SOUTH CHARLESTON, W.Va. -- If South Charleston and Woodrow Wilson do indeed meet in the MSAC finals 10 days from now, the Black Eagles left a little calling card with the Flying Eagles.
Brandon Knapper erupted for a career-best 40 points and added nine rebounds Tuesday night as the Black Eagles ran off with a 74-53 victory in front of a near-capacity crowd at the South Charleston Community Center that included Aaron Dobson, the former SC standout and current New England Patriots receiver.
South Charleston (15-1), ranked No. 2 in Class AAA, extended its winning streak to 11 games, and the loss snapped an 11-game victory run by No. 4 Woodrow Wilson (12-3).
A.D. Cunningham turned in a double-double (17 points, 12 rebounds) as SC broke the game open with a 21-5 burst toward the end of the third quarter.
"We just played our game,'' said Knapper, a sophomore guard. "We were waiting all week to play them, and our coaches set up some good stuff offensive-wise.''
Knapper hit 16 of 18 free throws as SC made efficient use of the foul line, making 28 of 33 overall.
Two technical free throws by Knapper following an unusual call helped the Black Eagles seize momentum for good.

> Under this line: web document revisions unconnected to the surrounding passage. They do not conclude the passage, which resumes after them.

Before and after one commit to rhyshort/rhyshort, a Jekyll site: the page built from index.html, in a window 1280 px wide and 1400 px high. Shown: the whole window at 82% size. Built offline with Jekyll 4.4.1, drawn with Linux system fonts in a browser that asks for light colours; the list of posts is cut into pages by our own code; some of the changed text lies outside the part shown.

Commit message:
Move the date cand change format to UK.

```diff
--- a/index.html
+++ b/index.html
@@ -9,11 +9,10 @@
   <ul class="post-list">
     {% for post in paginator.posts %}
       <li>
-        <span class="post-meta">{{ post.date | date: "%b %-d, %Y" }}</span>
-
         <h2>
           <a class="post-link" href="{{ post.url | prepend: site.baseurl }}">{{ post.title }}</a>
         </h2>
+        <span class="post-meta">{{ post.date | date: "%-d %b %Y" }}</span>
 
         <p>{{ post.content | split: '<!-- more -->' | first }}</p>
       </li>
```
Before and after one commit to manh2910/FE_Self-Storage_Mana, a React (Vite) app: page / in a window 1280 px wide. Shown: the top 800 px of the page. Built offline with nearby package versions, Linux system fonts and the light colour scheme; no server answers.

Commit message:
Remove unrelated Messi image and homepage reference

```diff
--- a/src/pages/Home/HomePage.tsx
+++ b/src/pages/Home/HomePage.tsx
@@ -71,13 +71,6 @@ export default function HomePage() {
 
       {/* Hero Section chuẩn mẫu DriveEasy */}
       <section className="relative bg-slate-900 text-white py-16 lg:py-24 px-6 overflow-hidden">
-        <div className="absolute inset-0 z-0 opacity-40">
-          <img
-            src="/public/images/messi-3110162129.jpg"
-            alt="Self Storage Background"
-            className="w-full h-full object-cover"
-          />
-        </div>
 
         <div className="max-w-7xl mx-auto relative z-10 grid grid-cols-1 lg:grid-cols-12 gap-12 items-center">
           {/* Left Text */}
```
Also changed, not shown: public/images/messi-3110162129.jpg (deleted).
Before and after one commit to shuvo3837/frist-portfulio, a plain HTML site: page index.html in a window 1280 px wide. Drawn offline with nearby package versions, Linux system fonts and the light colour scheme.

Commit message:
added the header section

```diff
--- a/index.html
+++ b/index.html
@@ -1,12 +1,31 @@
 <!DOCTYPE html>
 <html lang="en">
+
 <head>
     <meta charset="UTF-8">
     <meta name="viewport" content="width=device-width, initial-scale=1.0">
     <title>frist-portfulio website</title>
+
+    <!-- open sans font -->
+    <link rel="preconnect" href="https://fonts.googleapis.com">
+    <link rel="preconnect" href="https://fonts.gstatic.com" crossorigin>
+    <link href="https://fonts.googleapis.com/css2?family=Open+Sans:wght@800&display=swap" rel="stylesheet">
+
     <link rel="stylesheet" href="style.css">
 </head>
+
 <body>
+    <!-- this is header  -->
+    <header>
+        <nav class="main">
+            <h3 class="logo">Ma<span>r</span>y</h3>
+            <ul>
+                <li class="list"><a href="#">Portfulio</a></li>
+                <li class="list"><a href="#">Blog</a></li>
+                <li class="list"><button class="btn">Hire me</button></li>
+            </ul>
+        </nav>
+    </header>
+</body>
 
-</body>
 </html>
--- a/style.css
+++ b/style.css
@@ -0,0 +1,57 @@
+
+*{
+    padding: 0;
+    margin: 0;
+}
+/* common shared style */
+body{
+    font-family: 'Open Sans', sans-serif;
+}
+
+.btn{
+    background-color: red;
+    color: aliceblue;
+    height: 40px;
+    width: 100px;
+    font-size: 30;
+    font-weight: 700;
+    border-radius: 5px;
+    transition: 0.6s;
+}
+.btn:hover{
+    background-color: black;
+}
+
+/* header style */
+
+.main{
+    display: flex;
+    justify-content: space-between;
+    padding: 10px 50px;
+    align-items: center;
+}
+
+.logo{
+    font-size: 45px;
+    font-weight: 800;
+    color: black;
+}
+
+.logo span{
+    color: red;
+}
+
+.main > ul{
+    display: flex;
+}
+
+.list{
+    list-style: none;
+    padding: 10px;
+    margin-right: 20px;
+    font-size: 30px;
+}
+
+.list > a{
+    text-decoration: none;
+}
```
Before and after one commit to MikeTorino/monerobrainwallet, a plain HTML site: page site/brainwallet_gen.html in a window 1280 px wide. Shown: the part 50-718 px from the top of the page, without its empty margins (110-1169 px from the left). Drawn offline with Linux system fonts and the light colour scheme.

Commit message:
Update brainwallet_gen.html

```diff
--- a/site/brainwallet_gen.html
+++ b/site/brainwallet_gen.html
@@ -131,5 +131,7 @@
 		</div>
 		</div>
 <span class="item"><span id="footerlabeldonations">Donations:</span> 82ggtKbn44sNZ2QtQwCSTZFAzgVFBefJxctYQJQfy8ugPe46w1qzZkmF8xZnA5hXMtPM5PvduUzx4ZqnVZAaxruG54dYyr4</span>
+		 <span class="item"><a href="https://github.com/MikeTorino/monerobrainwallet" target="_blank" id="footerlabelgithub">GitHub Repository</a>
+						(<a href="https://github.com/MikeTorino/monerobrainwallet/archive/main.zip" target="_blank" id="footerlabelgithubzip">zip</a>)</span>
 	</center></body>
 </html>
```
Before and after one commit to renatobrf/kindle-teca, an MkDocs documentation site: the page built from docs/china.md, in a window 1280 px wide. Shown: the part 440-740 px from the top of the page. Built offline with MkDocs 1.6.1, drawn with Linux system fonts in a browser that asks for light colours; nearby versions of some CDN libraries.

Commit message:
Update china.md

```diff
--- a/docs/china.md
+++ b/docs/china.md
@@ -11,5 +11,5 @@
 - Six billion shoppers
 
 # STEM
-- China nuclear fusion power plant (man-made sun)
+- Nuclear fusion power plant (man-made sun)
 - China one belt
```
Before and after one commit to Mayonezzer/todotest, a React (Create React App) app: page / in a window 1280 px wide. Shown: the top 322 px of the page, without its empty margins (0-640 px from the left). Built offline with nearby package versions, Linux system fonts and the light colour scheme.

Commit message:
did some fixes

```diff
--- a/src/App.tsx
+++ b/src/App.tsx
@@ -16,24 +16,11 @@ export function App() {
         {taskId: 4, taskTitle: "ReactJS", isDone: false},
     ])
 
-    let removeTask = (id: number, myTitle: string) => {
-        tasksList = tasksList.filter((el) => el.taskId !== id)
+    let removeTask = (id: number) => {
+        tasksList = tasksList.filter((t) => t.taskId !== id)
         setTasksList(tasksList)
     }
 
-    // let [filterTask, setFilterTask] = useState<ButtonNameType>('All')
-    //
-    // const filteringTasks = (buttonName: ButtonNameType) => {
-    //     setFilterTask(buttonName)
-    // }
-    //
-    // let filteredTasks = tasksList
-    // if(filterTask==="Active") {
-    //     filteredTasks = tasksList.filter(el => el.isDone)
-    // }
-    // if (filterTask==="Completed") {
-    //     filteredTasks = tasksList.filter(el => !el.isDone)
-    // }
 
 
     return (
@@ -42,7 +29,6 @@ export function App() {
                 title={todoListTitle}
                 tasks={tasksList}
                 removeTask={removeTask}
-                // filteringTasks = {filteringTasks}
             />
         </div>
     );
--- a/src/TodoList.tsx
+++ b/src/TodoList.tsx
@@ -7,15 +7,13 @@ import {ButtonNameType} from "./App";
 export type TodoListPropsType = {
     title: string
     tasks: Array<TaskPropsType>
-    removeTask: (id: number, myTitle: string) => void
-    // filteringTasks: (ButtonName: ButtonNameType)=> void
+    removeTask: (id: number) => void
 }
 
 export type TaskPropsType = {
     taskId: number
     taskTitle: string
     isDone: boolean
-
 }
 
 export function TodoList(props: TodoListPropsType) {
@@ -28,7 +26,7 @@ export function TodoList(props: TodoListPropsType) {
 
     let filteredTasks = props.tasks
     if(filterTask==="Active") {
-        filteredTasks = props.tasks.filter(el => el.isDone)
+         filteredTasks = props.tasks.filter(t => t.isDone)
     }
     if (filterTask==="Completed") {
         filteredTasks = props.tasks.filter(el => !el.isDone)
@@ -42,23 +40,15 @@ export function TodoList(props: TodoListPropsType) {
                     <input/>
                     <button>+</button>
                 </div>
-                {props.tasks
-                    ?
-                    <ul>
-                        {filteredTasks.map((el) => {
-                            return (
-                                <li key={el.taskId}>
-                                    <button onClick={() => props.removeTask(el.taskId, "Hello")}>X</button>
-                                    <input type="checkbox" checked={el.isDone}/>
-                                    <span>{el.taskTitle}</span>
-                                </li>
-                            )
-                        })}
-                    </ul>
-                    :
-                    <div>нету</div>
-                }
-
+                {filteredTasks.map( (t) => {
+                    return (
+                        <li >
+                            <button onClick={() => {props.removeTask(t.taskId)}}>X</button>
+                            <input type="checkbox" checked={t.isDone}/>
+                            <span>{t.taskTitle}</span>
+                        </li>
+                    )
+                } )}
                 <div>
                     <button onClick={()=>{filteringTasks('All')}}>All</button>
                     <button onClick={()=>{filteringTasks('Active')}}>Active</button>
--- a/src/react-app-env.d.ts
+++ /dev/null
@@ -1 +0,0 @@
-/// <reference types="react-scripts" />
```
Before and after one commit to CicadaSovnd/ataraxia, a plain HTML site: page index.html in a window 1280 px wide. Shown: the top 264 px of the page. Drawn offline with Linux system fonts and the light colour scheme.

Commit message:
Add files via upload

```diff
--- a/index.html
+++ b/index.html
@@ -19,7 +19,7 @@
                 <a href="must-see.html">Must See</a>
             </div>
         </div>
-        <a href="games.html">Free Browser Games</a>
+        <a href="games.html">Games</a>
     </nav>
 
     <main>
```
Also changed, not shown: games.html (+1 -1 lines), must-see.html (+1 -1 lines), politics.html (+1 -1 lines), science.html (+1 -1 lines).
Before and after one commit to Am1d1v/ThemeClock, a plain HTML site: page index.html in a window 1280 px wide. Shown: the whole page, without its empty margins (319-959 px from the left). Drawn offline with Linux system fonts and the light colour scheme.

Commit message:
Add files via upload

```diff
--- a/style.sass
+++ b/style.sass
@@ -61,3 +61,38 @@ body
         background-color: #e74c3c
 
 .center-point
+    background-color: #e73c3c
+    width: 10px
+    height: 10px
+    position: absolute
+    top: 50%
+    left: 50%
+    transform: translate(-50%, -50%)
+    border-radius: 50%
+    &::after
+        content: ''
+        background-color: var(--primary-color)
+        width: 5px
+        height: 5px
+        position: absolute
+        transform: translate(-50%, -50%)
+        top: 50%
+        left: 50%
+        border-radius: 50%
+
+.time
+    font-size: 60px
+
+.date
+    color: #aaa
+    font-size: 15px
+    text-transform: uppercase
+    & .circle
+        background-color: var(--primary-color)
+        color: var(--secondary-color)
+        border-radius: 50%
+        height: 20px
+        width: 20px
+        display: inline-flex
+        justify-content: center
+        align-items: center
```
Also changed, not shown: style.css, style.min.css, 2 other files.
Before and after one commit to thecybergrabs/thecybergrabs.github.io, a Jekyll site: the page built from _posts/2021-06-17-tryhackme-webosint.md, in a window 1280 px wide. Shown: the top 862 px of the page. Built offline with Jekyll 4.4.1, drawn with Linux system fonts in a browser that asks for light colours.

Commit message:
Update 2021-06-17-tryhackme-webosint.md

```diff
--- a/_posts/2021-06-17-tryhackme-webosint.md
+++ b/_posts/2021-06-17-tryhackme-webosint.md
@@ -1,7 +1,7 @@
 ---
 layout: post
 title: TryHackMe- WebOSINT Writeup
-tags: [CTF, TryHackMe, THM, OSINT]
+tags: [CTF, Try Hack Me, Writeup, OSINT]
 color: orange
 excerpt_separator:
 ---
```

With SC up 42-37 and 3:30 left in the third quarter, Cunningham was fouled by Woodrow's Donte Nabors. Officials ruled that Nabors struck Cunningham in the head, so he was awarded two foul shots and the Flying Eagles were also hit with a technical.
All four free throws fell, bumping the lead to nine. It also served to put Nabors, the team's top scorer, on the bench by a Woodrow team rule for the remainder of the quarter. After Jaylon Breckenridge made 1 of 2 free throws for Woodrow, Knapper responded with a 3-pointer and Cunningham a three-point play to balloon the lead to 14. It never got closer than 13 afterward. Before that surge, the game had five ties and 10 lead changes.
"We were disjointed before that, though,'' said Woodrow coach Ron Kidd. "That play didn't have nothing to do with it.''
The Flying Eagles weren't on top of their game at either end. They shot only 27.5 percent and committed 21 turnovers. On defense, they were outscored by the combination of Knapper and Cunningham alone (57 to 53).
"That's an embarrassment to our program,'' Kidd said of Knapper's 40-point game. "I'm not saying he's not a good player. But we've got to have more pride than that, and not let anybody do us like that. A.D. hurt us, too - his toughness killed us on the glass.''